A Faculty is an OrganisationalUnit that represents a group of people recognised by an OrganisationalUnit as forming a cohesive group referred to by the organisation as a faculty.

this defines the semantics of being a faculty as nothing more than ‘because that’s what you say you are’. This caused some debate internally about whether or not the semantics of being a faculty were consistent across institutions – does the term faculty have the same meaning at MIT as it does at Harvard or Virginia?

Perhaps faculty is reasonably consistent, but college and school certain vary substantially and are re-used in areas outside of higher education. My secondary school is certainly not the same kind of thing as the Winchester School of Art, a part of the University of Southampton.

I think the way to solve this is for aiiso to become clearer about its scope, its intention to describe higher education institutions and not other parts of the academic sector. That leaves others free to define ontologies for kindergarten, high school and the rest.

Photo: MIT’s Stata Center night shot by paul+photos=moody

Decidedly obvious

designing-the-obvious-cover.jpg

Just finished reading Designing the Obvious by Robert Hoekman Jr. It turns out to be quite a simple book, an easy read, bringing together Hoekman’s own ideas and thoughts with plenty of anecdotal lessons.

Hoekman references all the usual usability heavyweights, Nielsen, Cooper, Krug and so on sometimes agreeing and sometimes offering alternatives views. Personas? Well, maybe, says Hoekman going on to explain that great software comes not from a deep understanding of the users, but from a deep understanding of the activities.

Under what Hoekman calls Interface Surgery he covers the redesign of a form to make it obvious, introducing well thought out approaches to form validation and form layout. The things he suggest are, inline with the books title, obvious – but given that every form you ever use on the web gets this stuff wrong it can hardly be considered common sense.

Usefully I stumbled across bits and pieces that are of immediate use. We’re designing some stuff at work right now that requires interaction with a tree structure.
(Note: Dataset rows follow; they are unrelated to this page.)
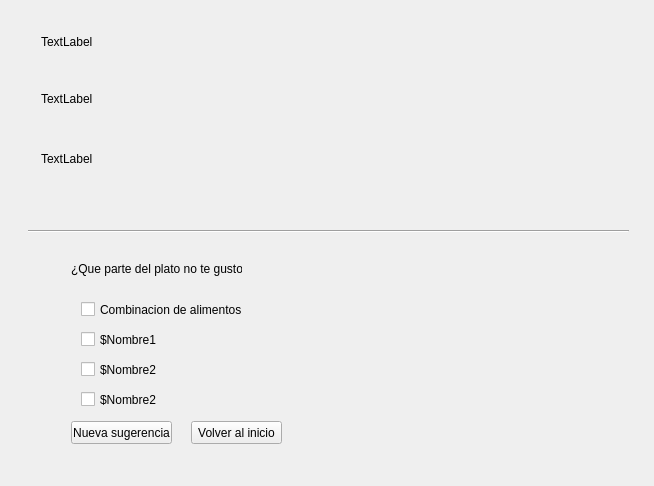
Old version of the form sugestionwidget.ui in the repository jesusgp22/Icemart.
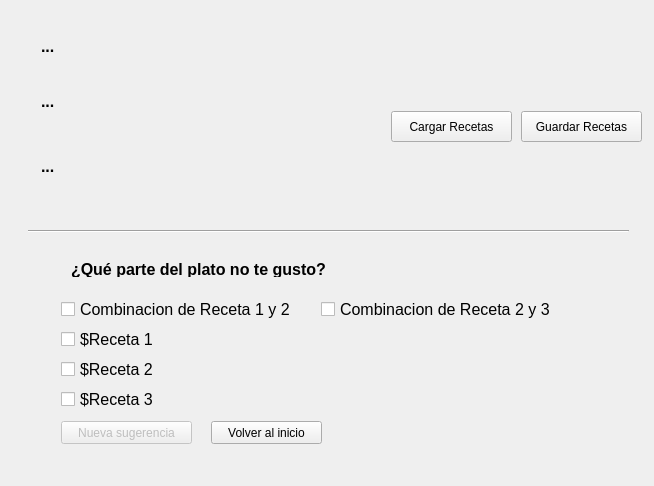
New version of the form.

Commit message:
Updated sugestion widget added aleph
Graph loading from files and showing sugestions on screen

```diff
--- a/sugestionwidget.ui
+++ b/sugestionwidget.ui
@@ -40,12 +40,20 @@
         <rect>
          <x>30</x>
          <y>20</y>
-         <width>131</width>
-         <height>21</height>
+         <width>291</width>
+         <height>31</height>
         </rect>
        </property>
+       <property name="font">
+        <font>
+         <family>Arial</family>
+         <pointsize>12</pointsize>
+         <weight>75</weight>
+         <bold>true</bold>
+        </font>
+       </property>
        <property name="text">
-        <string>TextLabel</string>
+        <string>...</string>
        </property>
       </widget>
       <widget class="QLabel" name="label_3">
@@ -53,12 +61,20 @@
         <rect>
          <x>30</x>
          <y>80</y>
-         <width>121</width>
-         <height>16</height>
+         <width>321</width>
+         <height>21</height>
         </rect>
        </property>
+       <property name="font">
+        <font>
+         <family>Arial</family>
+         <pointsize>12</pointsize>
+         <weight>75</weight>
+         <bold>true</bold>
+        </font>
+       </property>
        <property name="text">
-        <string>TextLabel</string>
+        <string>...</string>
        </property>
       </widget>
       <widget class="QLabel" name="label_4">
@@ -66,12 +82,20 @@
         <rect>
          <x>30</x>
          <y>140</y>
-         <width>121</width>
-         <height>16</height>
+         <width>331</width>
+         <height>31</height>
         </rect>
        </property>
+       <property name="font">
+        <font>
+         <family>Arial</family>
+         <pointsize>12</pointsize>
+         <weight>75</weight>
+         <bold>true</bold>
+        </font>
+       </property>
        <property name="text">
-        <string>TextLabel</string>
+        <string>...</string>
        </property>
       </widget>
       <widget class="Line" name="line">
@@ -225,72 +249,113 @@
           <rect>
            <x>40</x>
            <y>20</y>
-           <width>171</width>
+           <width>261</width>
            <height>16</height>
           </rect>
          </property>
+         <property name="font">
+          <font>
+           <family>Arial</family>
+           <pointsize>12</pointsize>
+           <weight>75</weight>
+           <bold>true</bold>
+          </font>
+         </property>
          <property name="text">
-          <string>¿Que parte del plato no te gusto?</string>
+          <string>¿Qué parte del plato no te gusto?</string>
          </property>
         </widget>
         <widget class="QCheckBox" name="checkBox">
          <property name="geometry">
           <rect>
-           <x>50</x>
+           <x>30</x>
            <y>60</y>
-           <width>211</width>
+           <width>241</width>
            <height>17</height>
           </rect>
          </property>
+         <property name="font">
+          <font>
+           <family>Arial</family>
+           <pointsize>12</pointsize>
+           <weight>50</weight>
+           <bold>false</bold>
+          </font>
+         </property>
          <property name="text">
-          <string>Combinacion de alimentos</string>
+          <string>Combinacion de Receta 1 y 2</string>
          </property>
         </widget>
         <widget class="QCheckBox" name="checkBox_2">
          <property name="geometry">
           <rect>
-           <x>50</x>
+           <x>30</x>
            <y>90</y>
            <width>201</width>
            <height>17</height>
           </rect>
          </property>
+         <property name="font">
+          <font>
+           <family>Arial</family>
+           <pointsize>12</pointsize>
+           <weight>50</weight>
+           <bold>false</bold>
+          </font>
+         </property>
          <property name="text">
-          <string>$Nombre1</string>
+          <string>$Receta 1</string>
          </property>
         </widget>
         <widget class="QCheckBox" name="checkBox_3">
          <property name="geometry">
           <rect>
-           <x>50</x>
+           <x>30</x>
            <y>120</y>
            <width>211</width>
            <height>17</height>
           </rect>
          </property>
+         <property name="font">
+          <font>
+           <family>Arial</family>
+           <pointsize>12</pointsize>
+           <weight>50</weight>
+           <bold>false</bold>
+          </font>
+         </property>
          <property name="text">
-          <string>$Nombre2</string>
+          <string>$Receta 2</string>
          </property>
         </widget>
         <widget class="QCheckBox" name="checkBox_4">
          <property name="geometry">
           <rect>
-           <x>50</x>
+           <x>30</x>
            <y>150</y>
            <width>211</width>
            <height>17</height>
           </rect>
          </property>
+         <property name="font">
+          <font>
+           <family>Arial</family>
+           <pointsize>12</pointsize>
+          </font>
+         </property>
          <property name="text">
-          <string>$Nombre2</string>
+          <string>$Receta 3</string>
          </property>
         </widget>
         <widget class="QPushButton" name="pushButton_4">
+         <property name="enabled">
+          <bool>false</bool>
+         </property>
          <property name="geometry">
           <rect>
-           <x>40</x>
+           <x>30</x>
            <y>180</y>
-           <width>101</width>
+           <width>131</width>
            <height>23</height>
           </rect>
          </property>
@@ -301,9 +366,9 @@
         <widget class="QPushButton" name="pushButton_3">
          <property name="geometry">
           <rect>
-           <x>160</x>
+           <x>180</x>
            <y>180</y>
-           <width>91</width>
+           <width>111</width>
            <height>23</height>
           </rect>
          </property>
@@ -311,8 +376,55 @@
           <string>Volver al inicio</string>
          </property>
         </widget>
+        <widget class="QCheckBox" name="checkBox_5">
+         <property name="geometry">
+          <rect>
+           <x>290</x>
+           <y>60</y>
+           <width>241</width>
+           <height>17</height>
+          </rect>
+         </property>
+         <property name="font">
+          <font>
+           <family>Arial</family>
+           <pointsize>12</pointsize>
+           <weight>50</weight>
+           <bold>false</bold>
+          </font>
+         </property>
+         <property name="text">
+          <string>Combinacion de Receta 2 y 3</string>
+         </property>
+        </widget>
        </widget>
       </widget>
+      <widget class="QPushButton" name="pushButton_6">
+       <property name="geometry">
+        <rect>
+         <x>380</x>
+         <y>100</y>
+         <width>121</width>
+         <height>31</height>
+        </rect>
+       </property>
+       <property name="text">
+        <string>Cargar Recetas</string>
+       </property>
+      </widget>
+      <widget class="QPushButton" name="pushButton_7">
+       <property name="geometry">
+        <rect>
+         <x>510</x>
+         <y>100</y>
+         <width>121</width>
+         <height>31</height>
+        </rect>
+       </property>
+       <property name="text">
+        <string>Guardar Recetas</string>
+       </property>
+      </widget>
       <zorder>stackedWidget_2</zorder>
       <zorder>label_2</zorder>
       <zorder>label_3</zorder>
```
Left out of the diff: 8 changed lines with no effect on the pictures. The commit also changes 4 other files.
We’ve been struggling a bit with this, with me advocating a fairly standard tree control yet all of us feeling that it doesn’t quite work.

Hoekman provides a great explanation of why tree controls don’t work. He rightly points out that while they are present in Windows Explorer they are not the default, and as most users don’t change the defaults most users will not have come across the tree view regularly. He also decomposes the interactions used in a typical tree view and shows how complex they are. In short, don’t use tree views – ever.
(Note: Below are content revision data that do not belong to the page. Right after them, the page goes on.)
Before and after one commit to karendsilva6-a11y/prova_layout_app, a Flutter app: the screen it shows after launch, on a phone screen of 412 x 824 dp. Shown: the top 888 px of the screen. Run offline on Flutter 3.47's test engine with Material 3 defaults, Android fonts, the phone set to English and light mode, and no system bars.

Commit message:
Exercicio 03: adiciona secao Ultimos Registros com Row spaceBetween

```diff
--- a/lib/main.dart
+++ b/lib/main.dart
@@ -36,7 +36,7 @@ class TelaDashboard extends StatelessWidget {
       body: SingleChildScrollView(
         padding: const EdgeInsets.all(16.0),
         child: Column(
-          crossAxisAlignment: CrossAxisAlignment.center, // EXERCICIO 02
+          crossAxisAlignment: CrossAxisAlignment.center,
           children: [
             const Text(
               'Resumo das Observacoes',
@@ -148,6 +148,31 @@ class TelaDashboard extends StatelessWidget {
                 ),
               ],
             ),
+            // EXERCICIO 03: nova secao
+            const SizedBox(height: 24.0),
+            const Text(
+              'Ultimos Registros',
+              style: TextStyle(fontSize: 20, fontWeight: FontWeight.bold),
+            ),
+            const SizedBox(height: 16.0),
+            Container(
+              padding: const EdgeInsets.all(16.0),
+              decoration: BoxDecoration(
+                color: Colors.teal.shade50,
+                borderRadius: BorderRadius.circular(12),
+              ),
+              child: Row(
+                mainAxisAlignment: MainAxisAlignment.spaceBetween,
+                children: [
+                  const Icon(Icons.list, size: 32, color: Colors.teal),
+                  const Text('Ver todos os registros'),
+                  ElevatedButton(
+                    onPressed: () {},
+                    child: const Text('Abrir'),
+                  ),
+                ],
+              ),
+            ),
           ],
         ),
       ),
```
Hoekman doesn’t leave us high and dry with navigation of these structures though. He describes the as Columns view provided by OS X’s Finder and contrasts the interactions of that view with those of the tree view. I’m sold on his explanations and will be looking to try that with the application we’re working on.
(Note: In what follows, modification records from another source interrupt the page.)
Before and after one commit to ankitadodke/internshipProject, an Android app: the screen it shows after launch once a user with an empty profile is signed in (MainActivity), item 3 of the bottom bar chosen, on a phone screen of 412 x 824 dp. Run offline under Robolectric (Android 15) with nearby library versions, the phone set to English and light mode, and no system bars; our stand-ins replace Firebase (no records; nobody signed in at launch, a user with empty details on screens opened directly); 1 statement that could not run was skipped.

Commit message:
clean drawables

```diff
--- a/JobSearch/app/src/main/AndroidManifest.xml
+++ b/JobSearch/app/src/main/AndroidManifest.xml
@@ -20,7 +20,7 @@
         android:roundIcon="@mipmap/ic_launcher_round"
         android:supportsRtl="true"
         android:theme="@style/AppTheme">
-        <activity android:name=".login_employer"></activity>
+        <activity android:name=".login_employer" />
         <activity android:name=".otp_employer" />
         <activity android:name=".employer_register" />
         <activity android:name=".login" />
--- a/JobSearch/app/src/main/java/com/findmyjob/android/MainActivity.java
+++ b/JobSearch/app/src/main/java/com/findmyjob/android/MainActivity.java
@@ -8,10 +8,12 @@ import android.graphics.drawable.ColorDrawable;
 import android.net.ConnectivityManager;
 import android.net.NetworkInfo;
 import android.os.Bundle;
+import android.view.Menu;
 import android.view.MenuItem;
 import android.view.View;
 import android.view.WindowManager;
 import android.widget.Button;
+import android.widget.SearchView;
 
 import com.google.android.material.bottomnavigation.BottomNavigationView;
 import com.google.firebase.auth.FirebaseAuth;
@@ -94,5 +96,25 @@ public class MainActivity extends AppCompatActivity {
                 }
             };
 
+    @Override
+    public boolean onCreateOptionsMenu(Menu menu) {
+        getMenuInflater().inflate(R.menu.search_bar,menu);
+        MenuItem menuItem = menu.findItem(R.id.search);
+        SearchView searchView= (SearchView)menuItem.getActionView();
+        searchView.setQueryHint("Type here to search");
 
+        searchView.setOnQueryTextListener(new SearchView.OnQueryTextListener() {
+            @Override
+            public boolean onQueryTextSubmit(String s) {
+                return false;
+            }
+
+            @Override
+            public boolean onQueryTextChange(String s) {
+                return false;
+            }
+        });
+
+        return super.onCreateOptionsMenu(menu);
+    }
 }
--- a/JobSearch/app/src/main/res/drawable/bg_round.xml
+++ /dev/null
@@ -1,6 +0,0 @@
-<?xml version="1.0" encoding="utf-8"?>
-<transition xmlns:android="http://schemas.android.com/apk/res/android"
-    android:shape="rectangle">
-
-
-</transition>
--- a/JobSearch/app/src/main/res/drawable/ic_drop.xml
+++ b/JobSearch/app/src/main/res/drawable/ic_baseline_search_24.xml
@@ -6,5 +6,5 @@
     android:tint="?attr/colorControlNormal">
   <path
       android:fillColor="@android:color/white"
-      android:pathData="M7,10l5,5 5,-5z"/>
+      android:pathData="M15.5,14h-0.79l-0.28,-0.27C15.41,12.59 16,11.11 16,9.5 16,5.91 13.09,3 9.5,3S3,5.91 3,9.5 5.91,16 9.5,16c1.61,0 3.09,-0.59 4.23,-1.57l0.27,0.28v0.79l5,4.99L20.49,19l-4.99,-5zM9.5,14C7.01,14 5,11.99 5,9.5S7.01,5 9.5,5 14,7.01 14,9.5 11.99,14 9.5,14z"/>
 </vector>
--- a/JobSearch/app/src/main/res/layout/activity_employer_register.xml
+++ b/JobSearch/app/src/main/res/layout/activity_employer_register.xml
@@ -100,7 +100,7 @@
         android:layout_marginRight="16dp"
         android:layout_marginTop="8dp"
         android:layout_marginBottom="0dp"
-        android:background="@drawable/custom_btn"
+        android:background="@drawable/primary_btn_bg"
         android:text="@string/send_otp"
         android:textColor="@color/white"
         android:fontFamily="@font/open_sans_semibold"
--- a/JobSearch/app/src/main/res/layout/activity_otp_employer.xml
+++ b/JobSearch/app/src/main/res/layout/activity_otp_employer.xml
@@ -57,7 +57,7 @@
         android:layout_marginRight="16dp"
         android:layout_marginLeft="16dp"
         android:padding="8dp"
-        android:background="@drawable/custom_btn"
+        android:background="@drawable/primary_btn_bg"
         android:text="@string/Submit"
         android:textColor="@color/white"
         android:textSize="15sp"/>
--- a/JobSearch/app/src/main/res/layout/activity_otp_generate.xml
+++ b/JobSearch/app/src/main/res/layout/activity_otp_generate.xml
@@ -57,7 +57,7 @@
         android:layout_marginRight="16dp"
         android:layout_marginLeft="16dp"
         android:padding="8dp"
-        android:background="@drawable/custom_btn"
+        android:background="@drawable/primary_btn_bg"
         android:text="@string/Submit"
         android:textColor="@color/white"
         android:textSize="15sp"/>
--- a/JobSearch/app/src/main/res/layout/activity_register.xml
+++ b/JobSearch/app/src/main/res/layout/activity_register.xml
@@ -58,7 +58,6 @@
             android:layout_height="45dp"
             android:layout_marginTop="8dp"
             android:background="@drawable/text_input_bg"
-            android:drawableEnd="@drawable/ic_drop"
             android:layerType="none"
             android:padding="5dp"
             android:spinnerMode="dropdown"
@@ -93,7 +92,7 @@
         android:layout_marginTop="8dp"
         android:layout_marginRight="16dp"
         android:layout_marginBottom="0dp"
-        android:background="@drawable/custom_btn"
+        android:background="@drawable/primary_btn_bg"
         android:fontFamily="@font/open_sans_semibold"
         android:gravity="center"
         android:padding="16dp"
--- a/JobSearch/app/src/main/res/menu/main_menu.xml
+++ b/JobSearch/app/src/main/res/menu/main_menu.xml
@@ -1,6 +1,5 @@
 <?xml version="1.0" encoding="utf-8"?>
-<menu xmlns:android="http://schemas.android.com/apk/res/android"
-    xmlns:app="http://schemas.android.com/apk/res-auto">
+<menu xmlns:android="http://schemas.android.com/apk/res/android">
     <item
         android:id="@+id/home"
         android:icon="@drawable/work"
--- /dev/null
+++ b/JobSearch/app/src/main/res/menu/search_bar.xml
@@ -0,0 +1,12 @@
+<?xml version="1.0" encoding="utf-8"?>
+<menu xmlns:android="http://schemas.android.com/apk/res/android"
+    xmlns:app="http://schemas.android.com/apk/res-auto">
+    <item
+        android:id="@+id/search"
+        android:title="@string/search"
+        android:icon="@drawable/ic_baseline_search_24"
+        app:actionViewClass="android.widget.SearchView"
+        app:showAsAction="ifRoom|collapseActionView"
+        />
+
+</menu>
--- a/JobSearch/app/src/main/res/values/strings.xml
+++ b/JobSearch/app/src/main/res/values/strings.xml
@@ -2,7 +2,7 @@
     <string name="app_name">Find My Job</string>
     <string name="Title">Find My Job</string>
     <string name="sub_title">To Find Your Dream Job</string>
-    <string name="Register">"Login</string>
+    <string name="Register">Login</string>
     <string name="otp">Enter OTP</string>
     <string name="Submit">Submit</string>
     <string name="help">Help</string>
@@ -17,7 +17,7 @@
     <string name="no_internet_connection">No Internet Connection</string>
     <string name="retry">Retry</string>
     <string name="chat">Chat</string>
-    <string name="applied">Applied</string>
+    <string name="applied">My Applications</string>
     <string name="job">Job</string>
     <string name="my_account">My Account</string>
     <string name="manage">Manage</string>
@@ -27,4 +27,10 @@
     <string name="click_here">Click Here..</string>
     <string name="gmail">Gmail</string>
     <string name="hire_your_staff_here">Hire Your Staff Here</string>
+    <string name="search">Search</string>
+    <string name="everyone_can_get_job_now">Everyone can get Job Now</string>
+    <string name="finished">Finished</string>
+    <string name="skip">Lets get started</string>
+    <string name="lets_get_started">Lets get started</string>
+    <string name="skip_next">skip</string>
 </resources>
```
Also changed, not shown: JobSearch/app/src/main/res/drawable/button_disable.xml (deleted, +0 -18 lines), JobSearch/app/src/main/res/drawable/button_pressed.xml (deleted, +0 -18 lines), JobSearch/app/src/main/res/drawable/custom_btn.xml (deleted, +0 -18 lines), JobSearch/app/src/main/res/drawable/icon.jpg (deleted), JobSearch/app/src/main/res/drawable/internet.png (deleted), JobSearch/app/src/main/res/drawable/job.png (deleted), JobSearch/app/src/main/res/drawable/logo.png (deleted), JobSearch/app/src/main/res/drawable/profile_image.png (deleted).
Overall, good book, easy read, nicely packed with useful ideas.